Flagstaff nature trails feature scenic cross country skiing and hiking, set in the wilderness of Coconino National Forest. Unlike a jaunt around the world's largest Cheerio, the facility features 40 km of nonredundant trails, all traversable by classic and skating skis, or a pair of snowshoes. There are trail passes for adults, children, and students/seniors. Flagstaff's equipment rentals include pulk sleds and ski packages.
Grapes don't usually grow in the desert's dry heat, but the owners of Oak Creek Vineyard and Winery found a way. They nourish vines of syrah, merlot, zinfandel, and chardonnay grapes with pure water from an aquifer 425 feet beneath the earth's surface. Moisture isn't everything, though; western Arizona's brilliant sunlight helps the grapes to develop ideal sugar content. The combination of warm days and chilly nights further brings flavor to life beneath the grapes' dusk-purple skins.
White curtains swirl around the outdoor patio of an adobe tasting room, where visitors pair sips of wine with meats and cheeses. A jaunt through the grounds reveals views of flowering cacti and tumbleweeds wearing pearls on the sun-browned hills.
Although tumbleweeds don't breeze down its street and there's no hitching post on which to secure your horse, Brix Wine Spot swaps the valley for the Old West while helping visitors earn their sommelier spurs. A 20-foot copper bar corrals patrons as they stampede through the door, surrounding them with country tunes and over 500 of the bar's vintages.

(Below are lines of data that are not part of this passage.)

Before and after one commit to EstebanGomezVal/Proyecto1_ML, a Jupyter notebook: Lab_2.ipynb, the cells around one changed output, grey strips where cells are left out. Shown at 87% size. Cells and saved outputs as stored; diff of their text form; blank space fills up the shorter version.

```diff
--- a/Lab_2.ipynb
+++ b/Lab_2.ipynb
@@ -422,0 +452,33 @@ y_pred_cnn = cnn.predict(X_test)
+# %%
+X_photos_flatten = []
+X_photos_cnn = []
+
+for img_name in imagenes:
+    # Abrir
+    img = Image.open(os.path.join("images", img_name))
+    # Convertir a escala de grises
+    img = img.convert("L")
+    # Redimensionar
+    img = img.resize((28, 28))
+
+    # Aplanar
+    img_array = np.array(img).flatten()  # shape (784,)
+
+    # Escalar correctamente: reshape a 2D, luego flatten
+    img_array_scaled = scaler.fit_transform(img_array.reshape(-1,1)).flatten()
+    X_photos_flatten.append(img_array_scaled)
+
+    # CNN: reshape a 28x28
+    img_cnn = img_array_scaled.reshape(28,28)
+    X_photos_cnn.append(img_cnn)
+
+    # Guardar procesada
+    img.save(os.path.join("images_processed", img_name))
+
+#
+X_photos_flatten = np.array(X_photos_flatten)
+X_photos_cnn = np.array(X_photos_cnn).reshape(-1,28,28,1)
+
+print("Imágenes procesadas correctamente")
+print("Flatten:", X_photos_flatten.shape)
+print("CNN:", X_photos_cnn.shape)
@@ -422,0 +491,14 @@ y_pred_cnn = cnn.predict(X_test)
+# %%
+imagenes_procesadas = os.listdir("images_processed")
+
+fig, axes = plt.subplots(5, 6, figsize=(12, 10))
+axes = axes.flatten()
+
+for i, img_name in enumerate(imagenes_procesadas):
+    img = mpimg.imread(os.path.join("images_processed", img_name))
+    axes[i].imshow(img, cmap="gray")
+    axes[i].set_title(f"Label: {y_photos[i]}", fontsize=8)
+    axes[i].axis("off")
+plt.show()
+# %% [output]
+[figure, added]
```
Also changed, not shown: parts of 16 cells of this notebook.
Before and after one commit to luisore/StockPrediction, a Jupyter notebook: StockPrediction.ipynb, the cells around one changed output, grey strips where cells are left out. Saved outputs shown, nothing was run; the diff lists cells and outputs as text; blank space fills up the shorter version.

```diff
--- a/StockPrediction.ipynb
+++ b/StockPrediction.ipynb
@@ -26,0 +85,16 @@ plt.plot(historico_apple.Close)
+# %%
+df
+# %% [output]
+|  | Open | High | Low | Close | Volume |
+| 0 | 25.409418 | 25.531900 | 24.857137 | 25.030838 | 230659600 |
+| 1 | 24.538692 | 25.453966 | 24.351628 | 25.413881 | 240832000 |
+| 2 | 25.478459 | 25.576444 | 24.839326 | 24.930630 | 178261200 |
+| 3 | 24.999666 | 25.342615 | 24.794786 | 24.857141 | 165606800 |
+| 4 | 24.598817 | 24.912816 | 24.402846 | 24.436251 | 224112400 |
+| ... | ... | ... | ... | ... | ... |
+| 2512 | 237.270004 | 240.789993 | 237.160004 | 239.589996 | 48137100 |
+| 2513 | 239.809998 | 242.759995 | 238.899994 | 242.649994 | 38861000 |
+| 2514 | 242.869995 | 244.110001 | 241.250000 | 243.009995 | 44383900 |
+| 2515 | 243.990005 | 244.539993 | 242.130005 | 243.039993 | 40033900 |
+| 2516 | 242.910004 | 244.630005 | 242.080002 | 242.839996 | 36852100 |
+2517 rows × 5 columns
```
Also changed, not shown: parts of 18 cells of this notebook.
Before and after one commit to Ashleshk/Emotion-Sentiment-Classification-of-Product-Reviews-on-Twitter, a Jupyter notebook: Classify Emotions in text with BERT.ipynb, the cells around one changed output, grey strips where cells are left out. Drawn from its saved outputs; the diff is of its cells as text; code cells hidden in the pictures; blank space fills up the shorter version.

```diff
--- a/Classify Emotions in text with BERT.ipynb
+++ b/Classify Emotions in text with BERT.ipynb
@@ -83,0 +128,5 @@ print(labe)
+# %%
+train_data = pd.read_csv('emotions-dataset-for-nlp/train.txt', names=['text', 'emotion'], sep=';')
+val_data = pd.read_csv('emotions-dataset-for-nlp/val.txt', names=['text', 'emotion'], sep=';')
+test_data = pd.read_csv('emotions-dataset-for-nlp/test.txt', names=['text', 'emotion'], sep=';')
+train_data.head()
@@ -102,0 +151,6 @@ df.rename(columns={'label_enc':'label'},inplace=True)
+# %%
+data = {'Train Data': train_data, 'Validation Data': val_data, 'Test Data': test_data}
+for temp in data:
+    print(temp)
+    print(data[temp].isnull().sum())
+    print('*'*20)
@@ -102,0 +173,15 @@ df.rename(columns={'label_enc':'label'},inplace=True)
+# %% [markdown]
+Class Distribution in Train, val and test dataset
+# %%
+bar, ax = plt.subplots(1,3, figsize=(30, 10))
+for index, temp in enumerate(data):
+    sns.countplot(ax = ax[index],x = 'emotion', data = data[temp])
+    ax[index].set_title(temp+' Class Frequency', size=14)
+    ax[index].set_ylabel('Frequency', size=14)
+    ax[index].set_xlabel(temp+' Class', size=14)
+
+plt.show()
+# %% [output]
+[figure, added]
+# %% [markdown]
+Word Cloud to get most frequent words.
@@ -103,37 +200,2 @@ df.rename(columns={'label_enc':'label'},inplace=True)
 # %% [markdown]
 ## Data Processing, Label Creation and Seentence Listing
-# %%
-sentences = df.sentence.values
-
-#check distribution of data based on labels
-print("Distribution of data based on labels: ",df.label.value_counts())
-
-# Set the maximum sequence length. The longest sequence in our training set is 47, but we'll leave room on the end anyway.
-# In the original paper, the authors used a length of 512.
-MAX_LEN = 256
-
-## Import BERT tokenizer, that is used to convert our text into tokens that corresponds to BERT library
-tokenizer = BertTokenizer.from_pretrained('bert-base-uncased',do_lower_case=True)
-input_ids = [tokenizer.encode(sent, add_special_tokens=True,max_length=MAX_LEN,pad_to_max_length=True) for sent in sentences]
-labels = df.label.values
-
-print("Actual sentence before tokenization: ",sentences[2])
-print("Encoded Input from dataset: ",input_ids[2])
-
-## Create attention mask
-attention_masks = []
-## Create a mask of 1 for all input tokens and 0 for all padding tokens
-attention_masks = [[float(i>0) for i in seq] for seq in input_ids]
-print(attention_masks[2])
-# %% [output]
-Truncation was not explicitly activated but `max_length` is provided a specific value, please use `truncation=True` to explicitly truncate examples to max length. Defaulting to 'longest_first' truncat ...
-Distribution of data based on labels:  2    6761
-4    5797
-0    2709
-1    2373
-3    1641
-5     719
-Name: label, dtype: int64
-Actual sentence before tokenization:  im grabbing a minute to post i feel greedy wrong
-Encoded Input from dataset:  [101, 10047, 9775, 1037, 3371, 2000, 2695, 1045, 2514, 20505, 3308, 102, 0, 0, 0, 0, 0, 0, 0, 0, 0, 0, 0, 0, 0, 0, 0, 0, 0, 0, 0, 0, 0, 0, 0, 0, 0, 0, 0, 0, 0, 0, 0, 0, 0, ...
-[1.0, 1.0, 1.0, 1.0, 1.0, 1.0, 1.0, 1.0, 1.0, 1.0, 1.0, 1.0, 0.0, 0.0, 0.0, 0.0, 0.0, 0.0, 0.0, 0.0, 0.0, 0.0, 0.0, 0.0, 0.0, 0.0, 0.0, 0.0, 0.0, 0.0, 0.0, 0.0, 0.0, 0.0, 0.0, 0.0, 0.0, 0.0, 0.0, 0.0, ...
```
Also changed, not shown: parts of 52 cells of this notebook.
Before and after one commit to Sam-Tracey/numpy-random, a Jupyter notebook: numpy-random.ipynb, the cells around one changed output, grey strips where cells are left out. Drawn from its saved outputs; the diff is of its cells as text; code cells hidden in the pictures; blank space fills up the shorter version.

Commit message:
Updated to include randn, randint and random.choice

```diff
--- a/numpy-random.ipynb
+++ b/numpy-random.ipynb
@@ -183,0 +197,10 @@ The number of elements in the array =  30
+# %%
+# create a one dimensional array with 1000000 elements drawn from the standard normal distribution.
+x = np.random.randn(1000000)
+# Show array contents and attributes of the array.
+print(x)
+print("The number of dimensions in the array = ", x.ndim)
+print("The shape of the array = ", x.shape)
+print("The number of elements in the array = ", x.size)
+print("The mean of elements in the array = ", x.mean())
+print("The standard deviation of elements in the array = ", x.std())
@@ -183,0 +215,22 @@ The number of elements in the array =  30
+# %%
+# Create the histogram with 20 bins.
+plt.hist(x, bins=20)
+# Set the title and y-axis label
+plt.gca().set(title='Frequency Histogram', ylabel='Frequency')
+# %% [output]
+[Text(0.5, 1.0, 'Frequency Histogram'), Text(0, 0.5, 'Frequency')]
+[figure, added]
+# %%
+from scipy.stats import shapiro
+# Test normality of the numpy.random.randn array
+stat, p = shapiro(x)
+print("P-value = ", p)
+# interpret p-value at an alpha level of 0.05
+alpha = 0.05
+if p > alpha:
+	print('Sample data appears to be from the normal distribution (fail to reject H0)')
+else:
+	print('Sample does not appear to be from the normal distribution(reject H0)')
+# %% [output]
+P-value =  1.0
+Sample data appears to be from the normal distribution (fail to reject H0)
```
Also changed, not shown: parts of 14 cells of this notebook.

Weekly tastings introduce palates to new bouquets, and every day a minimum of 18 wines are available by the glass, each served at an optimal temperature and right after naptime to ensure cooperation. When stomachs begin to rumble, guests can snack on artisan cheeses, salami platters, and handcrafted cheesecakes, or even bring in their own food—a practice Brix encourages as long as a glass of one of their wines is incorporated.
As its name would suggest, Carefree is a laid-back town, with a sense of humor to boot. Look out for quirky street signs (Ho Hum Road and Nonchalant Avenue) and keep in mind the town’s motto (“home of the cowboys and caviar”). Phoenix lies about 30 miles to the south, and the Continental Mountains rise just to the north and create a nice backdrop opposite the Black Mountain range. There are a handful of hiking trails in the area, but for those who prefer the comforts of saddle, you can rent a bike from the hotel or sign up of for a guided horseback ride through the desert. Read the Fine Print for important info on travel dates and other restrictions.
Nancy Fitzgerald, owner of The Tasting Room, knows the importance of being local–having grown up in the Phoenix area herself–and populates her eatery’s wine and beer lists with local Arizona tipples. Specializing in boutique and specialty wines and beers, she's also amassed a menu of more than 70 wines from across the United States, South America, and Europe that are complimented by more than 20 microbrews and a cider. Her chefs pair these libations with small plates of italian crostini and goat-cheese-stuffed bell peppers, and paninis topped with smoked and cured meats and eclectic cheeses. A variety of pre-arranged specialty cheese and meat plates are also available, or guests can create custom plates from a list of 18 different cheeses and 7 meats with which to impress a date or immediately see the benefits of a low-carb diet.
At Vino 100, team members aren’t sommeliers—they’re “wine enthusiasts.” The approachable job title reflects owner Laura McCormack’s overall mission of making wine more accessible to non-connoisseurs. The goal is also reflected in the store’s layout. Rather than by area of origin or grape, vintages are simply arranged by flavor, laid out from light and fruity to dry and full. Like the layout, the prices are accessible, with more than 100 wines—primarily from small-scale artisans—priced at under $25. For added shopper-friendliness, the store hosts classes on wine appreciation, teaching students to deduce a wine’s flavor without googling it first.